Bad Habits for Kids' Teeth
Before their first baby tooth emerges, a child's dental health is put in motion. That means you should start encouraging your child's healthy oral practices from the beginning — and continue encouraging them until they graduate from high school (or, hey, even longer).
According to the Centers for Disease Control and Prevention (CDC), around 19 percent of children aged 2 to 19 have cavities that have not been addressed. Childhood teeth decay, on the other hand, can be avoided in the first place if parents help their children avoid harmful oral habits (and foster good ones). Oral and dental habits, good and harmful, are formed at a young age.
Avoid these dental-health no-nos to give your kids' teeth a healthy start.
Neglecting the Dentist
According to the American Dental Association, children should see a dentist between six months after the appearance of their first tooth and no later than their first birthday. During that initial appointment, your baby's dentist will check for cavities and other oral disorders, assess the risk of tooth decay, and teach you how to clean your baby's teeth properly.
Following the initial consultation, your child should have regular check-ups every six months at the very least. Their dentist may suggest more regular checkups if they have a higher risk of tooth decay.
When you're breastfeeding a baby, round-the-clock feedings aren't just acceptable; they're essential for the infant's health. However, as your baby's teeth start to appear, you may wish to postpone feedings during the middle of the night.
Lactose, the primary sugar in breast milk, accounts for around 40% of a breastfed baby's calories. Because of the sugar in breast milk, baby teeth might become eroded if exposed to it too much at night. When infant's teeth grow in, mothers who continue to breastfeed must be willing to clean their baby's mouth after each meal. In fact, it is advised to wash or wipe away any milk remaining in the baby's mouth after each feeding.
Sucking a Baby Bottle at Night
Pitting and darkening of the teeth, dubbed "bottle mouth" by some clinicians, can occur as a result of overnight bottle-feeding. Sugar from milk or drink will stay on the teeth for a long time at night if the mouth isn't cleansed, eventually eating away at the enamel. So think twice before lulling a baby to sleep with a milk bottle or any other sugary liquid.
Sippin' On Sippy Cups All Day
Once your child has graduated to a sippy cup, don't let them carry it about all day or take it to bed with them at night (for the same reasons that using a bottle this way is unhealthy). Sipping milk, juice, or any other sweetened drink all of the time prevents a child's natural saliva from rinsing away sugars that cause tooth disease. In fact, the New York legislature recently approved the addition of tooth decay warnings to sippy cups.
Limit sippy cups to meal and snack times for optimum dental health, and have your child swish and swallow any sugary drink with water afterward.
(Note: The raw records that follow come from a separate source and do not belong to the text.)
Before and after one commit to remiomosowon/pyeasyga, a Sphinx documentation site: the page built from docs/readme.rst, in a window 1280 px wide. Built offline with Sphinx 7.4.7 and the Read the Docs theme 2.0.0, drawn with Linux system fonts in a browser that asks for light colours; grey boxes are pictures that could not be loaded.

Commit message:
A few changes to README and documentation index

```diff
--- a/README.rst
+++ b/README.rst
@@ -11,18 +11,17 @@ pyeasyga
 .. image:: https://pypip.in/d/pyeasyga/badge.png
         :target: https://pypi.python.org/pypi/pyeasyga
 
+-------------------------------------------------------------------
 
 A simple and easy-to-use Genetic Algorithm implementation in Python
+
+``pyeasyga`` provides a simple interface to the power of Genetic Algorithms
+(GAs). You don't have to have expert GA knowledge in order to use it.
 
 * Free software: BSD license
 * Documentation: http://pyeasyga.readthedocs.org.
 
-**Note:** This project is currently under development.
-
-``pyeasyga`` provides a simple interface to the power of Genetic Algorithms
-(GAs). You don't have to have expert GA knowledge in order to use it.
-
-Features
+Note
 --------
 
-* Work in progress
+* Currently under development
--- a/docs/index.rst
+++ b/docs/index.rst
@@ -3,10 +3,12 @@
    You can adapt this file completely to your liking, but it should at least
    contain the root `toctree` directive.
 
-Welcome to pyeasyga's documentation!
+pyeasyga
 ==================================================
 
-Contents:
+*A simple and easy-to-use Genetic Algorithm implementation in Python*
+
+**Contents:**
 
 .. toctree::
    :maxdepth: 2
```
Fluoride, a natural cavity fighter, is beneficial to your children's teeth. In fact, dentists may recommend fluoride supplements as early as six months old in towns with insufficient fluoride in the water supply (this may be checked by contacting the local health department).
However, too much fluoride can induce fluorosis, a disorder in which children's teeth develop white or brown patches. While it's exciting to play with sticky toothpaste, it's critical to teach your children not to swallow it, especially if it includes fluoride.
You can use non-fluoride toothpaste formulated specifically for children's teeth until your youngster is old enough to spit after brushing. Simply use a fluoride supplement to ensure they're getting the correct quantity of fluoride.